◆ Assigned task ◆
In the entries below, find the lines with the word "property" and copy them.

============================================================

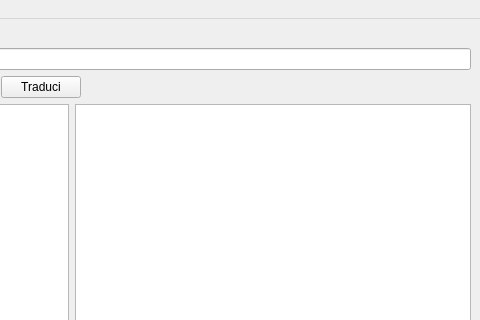
Qt form localization_manager.ui (robdearpowa/localization_manager) before a commit; both pictures show x 196 to 676 and y 0 to 320 of the 676 by 489 pixel window.
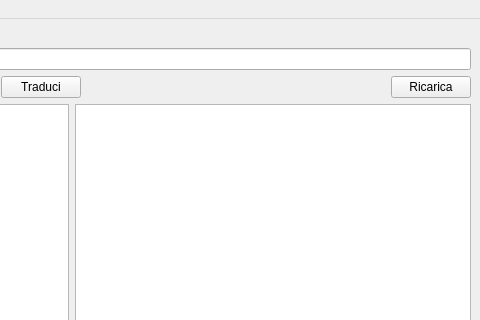
The same form after that commit.

Commit message: Nuove features: - Generatore diff arbfile - Patch arbfile

```diff
--- a/localization_manager.ui
+++ b/localization_manager.ui
@@ -97,6 +97,13 @@
         </property>
        </spacer>
       </item>
+      <item>
+       <widget class="QPushButton" name="btn_reload">
+        <property name="text">
+         <string>Ricarica</string>
+        </property>
+       </widget>
+      </item>
      </layout>
     </item>
     <item>
```
Left out of the diff: 15 changed lines with no effect on the pictures. The commit also changes 1 other file.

============================================================

◆ Reply ◆
         </property>
+        <property name="text">
+        </property>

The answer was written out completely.